§ Work order
Would you go through the records below and copy each line with the string "versions"?

*** Records to use ***

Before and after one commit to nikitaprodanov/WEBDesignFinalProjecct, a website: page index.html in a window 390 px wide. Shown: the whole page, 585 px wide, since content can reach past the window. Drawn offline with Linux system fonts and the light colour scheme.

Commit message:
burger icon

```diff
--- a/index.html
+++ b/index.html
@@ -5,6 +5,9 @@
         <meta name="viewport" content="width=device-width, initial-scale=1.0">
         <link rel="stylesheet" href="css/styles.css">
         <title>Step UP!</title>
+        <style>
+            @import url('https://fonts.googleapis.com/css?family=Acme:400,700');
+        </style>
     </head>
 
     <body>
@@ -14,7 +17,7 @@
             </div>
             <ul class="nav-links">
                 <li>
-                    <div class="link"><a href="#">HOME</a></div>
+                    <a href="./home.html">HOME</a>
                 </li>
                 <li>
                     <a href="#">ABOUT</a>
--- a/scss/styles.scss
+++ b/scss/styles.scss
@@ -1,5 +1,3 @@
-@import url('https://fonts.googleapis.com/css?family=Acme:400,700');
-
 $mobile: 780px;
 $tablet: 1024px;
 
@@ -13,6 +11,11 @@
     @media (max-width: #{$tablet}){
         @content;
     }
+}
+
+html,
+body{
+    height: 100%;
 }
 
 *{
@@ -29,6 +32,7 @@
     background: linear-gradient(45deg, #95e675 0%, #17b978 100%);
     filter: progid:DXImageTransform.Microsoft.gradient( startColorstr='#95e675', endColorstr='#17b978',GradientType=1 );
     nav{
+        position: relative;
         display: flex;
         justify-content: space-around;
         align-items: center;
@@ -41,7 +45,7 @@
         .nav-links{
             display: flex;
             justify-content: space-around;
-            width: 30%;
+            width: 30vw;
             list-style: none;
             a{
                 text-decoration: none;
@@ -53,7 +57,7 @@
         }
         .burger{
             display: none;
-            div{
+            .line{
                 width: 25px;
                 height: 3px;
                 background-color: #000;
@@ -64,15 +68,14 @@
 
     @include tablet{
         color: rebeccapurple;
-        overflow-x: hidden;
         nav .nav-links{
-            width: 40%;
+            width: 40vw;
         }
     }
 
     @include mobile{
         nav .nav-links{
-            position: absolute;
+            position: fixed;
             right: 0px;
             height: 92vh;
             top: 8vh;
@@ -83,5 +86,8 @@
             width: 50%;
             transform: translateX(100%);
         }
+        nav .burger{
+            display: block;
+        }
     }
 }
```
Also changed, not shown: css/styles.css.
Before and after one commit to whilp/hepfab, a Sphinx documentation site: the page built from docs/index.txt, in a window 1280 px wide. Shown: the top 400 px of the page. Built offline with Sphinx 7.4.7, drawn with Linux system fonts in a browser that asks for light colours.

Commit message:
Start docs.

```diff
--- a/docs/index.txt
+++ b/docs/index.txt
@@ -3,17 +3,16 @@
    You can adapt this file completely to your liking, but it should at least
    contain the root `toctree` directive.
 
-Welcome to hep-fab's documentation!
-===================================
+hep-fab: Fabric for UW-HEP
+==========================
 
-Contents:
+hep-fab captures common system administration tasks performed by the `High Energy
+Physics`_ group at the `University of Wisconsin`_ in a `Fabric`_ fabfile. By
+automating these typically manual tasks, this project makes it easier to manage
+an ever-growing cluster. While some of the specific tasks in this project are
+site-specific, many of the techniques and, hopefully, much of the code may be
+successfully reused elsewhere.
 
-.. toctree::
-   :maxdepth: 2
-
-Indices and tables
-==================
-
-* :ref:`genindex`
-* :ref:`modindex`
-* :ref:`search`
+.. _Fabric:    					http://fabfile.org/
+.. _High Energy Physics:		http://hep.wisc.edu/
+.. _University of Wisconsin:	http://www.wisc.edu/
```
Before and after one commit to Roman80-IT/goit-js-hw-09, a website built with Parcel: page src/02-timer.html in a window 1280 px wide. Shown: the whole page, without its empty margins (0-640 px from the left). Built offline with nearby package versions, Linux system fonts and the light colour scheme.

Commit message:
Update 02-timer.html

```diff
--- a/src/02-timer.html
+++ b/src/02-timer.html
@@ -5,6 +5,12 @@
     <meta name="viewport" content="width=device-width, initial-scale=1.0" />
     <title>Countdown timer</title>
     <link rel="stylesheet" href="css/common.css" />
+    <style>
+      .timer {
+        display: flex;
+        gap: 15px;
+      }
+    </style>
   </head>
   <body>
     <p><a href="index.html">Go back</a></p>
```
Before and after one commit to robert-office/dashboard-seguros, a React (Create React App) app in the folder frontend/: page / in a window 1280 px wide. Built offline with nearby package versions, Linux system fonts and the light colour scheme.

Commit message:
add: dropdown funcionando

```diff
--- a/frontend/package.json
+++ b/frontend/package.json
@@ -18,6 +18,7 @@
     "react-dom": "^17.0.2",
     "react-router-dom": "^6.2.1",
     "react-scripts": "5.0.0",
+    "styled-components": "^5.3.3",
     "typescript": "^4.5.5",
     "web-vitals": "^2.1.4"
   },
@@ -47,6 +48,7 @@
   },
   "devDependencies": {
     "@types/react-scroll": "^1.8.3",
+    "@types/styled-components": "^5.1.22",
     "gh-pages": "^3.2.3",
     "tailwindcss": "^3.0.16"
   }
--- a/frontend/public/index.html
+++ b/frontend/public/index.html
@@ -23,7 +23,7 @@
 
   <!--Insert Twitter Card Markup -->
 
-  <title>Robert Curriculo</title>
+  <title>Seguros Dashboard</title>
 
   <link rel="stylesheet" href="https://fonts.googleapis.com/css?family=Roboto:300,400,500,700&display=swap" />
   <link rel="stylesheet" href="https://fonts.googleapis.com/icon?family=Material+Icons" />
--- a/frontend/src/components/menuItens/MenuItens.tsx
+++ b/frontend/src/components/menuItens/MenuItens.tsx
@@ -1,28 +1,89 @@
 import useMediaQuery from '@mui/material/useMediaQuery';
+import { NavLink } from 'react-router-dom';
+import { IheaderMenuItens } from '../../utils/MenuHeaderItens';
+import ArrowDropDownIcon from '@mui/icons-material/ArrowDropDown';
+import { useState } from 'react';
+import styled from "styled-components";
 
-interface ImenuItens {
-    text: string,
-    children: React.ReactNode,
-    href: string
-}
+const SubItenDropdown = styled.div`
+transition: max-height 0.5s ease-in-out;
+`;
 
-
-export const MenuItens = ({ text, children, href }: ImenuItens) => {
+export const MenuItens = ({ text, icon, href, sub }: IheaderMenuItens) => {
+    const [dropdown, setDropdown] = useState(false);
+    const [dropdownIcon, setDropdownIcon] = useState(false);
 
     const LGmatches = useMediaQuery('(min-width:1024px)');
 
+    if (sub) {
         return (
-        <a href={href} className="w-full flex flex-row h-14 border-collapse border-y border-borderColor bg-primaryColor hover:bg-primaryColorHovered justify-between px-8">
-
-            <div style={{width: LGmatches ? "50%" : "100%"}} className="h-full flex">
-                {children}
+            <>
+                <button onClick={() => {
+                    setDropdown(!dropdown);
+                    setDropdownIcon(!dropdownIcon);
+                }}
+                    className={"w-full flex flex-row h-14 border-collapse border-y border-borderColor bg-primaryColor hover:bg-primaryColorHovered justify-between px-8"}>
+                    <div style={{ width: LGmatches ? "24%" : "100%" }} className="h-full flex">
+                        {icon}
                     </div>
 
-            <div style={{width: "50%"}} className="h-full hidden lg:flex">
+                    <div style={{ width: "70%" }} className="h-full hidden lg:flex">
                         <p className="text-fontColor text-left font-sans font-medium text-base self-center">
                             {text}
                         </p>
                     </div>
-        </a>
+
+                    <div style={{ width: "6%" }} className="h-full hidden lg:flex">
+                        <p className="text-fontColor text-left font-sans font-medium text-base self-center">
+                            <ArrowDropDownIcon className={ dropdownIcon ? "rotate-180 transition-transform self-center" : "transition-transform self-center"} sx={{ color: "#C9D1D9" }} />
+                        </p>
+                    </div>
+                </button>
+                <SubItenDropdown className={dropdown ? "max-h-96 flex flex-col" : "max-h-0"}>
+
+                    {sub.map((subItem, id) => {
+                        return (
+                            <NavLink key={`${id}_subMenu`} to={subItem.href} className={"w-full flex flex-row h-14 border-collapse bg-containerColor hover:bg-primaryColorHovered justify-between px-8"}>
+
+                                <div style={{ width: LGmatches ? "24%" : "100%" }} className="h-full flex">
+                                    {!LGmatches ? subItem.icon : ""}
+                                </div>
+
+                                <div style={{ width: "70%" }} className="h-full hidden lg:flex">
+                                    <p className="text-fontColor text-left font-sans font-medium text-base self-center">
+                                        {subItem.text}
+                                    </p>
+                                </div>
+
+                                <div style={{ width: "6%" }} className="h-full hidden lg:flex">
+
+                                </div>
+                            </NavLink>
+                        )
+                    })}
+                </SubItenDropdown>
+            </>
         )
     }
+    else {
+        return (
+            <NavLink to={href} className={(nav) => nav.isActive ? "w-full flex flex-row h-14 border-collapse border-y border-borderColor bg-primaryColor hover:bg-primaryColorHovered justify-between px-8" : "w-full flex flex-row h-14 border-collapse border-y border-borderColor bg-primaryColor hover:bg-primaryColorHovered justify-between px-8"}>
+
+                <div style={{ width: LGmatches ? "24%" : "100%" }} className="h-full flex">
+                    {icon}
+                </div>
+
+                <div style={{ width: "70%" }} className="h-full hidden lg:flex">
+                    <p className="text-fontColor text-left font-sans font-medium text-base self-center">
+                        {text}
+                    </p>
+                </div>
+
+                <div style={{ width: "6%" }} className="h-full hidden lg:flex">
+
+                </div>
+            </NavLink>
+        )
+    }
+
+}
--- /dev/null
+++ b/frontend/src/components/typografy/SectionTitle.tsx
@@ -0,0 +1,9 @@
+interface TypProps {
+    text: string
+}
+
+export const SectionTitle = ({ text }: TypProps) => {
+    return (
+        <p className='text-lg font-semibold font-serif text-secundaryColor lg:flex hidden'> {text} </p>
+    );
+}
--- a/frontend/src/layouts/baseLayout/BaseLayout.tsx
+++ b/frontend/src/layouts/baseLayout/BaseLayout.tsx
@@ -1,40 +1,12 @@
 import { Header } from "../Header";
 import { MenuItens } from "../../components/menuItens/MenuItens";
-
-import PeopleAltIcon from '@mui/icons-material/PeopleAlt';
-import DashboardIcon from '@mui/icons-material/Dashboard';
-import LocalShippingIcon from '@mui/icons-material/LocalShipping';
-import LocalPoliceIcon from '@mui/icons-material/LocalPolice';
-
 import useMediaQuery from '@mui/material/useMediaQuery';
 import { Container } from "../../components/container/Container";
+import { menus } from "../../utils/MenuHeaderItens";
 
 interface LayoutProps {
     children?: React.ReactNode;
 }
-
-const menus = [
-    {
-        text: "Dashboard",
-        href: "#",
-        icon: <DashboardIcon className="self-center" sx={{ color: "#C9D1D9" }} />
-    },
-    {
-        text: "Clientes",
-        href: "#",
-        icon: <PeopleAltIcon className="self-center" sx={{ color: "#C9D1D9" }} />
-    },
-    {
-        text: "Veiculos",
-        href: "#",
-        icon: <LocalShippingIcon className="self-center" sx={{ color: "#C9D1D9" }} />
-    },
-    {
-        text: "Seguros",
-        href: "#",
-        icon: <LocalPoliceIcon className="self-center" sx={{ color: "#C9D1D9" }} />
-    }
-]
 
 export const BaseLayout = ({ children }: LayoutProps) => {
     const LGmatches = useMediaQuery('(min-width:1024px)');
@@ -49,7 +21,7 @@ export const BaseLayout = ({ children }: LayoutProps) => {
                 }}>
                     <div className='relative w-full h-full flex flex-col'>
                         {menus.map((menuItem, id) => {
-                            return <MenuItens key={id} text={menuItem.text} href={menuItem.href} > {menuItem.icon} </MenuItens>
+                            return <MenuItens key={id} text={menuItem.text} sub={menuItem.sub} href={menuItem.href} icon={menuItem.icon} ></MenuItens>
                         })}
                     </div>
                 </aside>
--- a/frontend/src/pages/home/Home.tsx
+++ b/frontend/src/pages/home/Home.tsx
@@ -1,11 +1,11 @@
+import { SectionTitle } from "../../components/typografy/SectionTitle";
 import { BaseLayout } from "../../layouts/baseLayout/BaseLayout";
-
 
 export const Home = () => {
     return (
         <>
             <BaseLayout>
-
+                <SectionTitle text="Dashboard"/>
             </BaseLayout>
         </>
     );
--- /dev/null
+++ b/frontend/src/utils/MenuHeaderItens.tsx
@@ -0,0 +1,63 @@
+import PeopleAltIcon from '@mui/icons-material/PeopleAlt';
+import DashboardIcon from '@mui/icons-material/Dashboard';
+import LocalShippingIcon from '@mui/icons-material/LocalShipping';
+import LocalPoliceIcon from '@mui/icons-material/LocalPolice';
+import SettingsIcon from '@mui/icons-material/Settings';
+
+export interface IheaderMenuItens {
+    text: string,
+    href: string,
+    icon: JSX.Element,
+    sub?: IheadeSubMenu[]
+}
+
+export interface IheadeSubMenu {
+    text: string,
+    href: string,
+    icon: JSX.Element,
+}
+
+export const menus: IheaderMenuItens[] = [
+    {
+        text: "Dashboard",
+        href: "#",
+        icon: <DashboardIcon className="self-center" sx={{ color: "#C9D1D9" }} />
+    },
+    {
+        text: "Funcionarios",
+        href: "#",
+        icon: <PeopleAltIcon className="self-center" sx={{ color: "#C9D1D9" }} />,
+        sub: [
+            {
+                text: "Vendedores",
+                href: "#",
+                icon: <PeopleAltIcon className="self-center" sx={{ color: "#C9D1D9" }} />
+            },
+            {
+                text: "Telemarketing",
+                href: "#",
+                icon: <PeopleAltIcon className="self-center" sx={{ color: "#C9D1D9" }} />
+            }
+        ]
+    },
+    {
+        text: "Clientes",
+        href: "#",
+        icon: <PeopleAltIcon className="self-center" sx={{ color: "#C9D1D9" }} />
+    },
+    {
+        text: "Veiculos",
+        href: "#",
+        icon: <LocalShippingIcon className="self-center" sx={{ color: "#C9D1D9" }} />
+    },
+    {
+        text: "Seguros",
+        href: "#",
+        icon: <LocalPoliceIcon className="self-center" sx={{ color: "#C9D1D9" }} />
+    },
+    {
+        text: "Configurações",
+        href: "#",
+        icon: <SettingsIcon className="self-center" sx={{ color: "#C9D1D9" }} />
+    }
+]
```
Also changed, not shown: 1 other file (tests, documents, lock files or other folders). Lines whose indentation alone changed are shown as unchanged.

***

§ Written answer
Before and after one commit to Roman80-IT/goit-js-hw-09, a website built with Parcel: page src/02-timer.html in a window 1280 px wide. Shown: the whole page, without its empty margins (0-640 px from the left). Built offline with nearby package versions, Linux system fonts and the light colour scheme.
Before and after one commit to robert-office/dashboard-seguros, a React (Create React App) app in the folder frontend/: page / in a window 1280 px wide. Built offline with nearby package versions, Linux system fonts and the light colour scheme.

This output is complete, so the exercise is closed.